When people ask me why I am opposed to euthanasia, I explain to them I am not opposed to euthanasia, I am opposed to killing patients being regarded as a physicians responsibility. That directly contravenes the healing role. If society decides it wishes death on demand to be available, which it does in Canada, then it is the democratic right of citizens to take this option. It becomes the responsibility of the state to make this available, but it does not have the right to force physicians to terminate life. There are some who will find this perfectly acceptable, but to include this as an expectation of all physicians will damage the medical profession irreparably.
It would be relatively easy to train a corps of 'terminators' who would not need to be physicians at all, in the technical details of the procedure. Once the guidelines were laid down the decision could be made by a designated group and the 'terminator' could administer the deadly potion. There is no reason at all that the protocol would require a physician and in fact I don't think it should.

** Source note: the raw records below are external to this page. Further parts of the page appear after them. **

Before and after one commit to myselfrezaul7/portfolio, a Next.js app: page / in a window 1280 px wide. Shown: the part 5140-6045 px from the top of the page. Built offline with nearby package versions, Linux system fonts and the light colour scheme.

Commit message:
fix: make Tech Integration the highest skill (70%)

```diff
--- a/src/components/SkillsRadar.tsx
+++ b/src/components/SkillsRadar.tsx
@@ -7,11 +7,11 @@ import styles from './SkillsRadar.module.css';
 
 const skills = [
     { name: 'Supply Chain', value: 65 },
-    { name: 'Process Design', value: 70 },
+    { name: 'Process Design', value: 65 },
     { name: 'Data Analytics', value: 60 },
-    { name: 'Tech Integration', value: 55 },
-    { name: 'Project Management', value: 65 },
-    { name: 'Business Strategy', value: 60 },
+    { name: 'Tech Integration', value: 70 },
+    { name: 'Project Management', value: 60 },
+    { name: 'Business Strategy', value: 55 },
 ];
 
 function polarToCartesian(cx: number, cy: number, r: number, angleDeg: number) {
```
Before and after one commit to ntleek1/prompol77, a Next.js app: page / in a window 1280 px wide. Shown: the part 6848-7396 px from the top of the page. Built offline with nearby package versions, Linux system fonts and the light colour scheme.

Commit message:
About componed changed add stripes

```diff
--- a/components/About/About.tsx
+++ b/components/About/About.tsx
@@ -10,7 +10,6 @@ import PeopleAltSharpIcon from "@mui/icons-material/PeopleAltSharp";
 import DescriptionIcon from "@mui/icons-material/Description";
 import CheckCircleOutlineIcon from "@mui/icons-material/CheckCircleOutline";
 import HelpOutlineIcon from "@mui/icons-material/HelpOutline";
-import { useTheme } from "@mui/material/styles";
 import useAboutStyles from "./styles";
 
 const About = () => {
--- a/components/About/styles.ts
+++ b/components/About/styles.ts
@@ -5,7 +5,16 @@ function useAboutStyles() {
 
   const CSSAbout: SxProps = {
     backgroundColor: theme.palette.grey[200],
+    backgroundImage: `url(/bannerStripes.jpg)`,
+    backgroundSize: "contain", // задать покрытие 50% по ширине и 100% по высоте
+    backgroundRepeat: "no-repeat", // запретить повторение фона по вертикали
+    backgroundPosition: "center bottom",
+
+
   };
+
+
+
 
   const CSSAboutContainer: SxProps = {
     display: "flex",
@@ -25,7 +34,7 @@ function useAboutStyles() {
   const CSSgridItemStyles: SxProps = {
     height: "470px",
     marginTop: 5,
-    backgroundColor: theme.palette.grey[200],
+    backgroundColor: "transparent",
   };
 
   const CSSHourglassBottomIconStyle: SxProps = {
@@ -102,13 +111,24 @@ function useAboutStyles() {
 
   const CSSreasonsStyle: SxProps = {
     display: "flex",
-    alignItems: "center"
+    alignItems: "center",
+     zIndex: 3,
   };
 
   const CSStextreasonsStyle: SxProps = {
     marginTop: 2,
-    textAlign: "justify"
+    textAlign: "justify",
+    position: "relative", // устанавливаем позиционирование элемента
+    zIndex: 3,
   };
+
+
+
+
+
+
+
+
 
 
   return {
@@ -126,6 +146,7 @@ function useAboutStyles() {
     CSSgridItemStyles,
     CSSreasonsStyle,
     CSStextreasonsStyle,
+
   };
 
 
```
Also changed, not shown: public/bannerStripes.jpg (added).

Dr. Marc Van Hoey is President of Belgium's Flemish death with dignity association and one of the country's most active practitioners of euthanasia, performing between fifteen and twenty a year. He has become the first physician to face possible criminal prosecution, for giving an eighty-five year old fit woman, at her request a glass of lethal syrup to drink. (Yes, it's that easy, doesn't need a doctor at all.) Her daughter had died and she no longer wanted to live. Thus, there was no medical reason for her termination It is possible he will face prosecution for violating Belgium's euthanasia laws.
Carine Brochier, project manager of the Brussels based European Institute for Bioethics said, "It's an illusion to believe you can control what goes on between a doctor and a patient in a room." In Belgium, patients who have been diagnosed with depression have been terminated. Dr. Van Hoey himself said that it was possible to skirt the requirements for a written request from the patient. It would appear that there is considerable laxity about the required second medical opinion and an additional psychiatric opinion, if death is not imminent. Physicians who allow themselves to become part of the termination team will be on a slippery slope that can only damage the profession. It is shameful that the College of Physicians and Surgeons are lacking the moral fibre to apologetically support those physicians who do have those principles.
What do you think?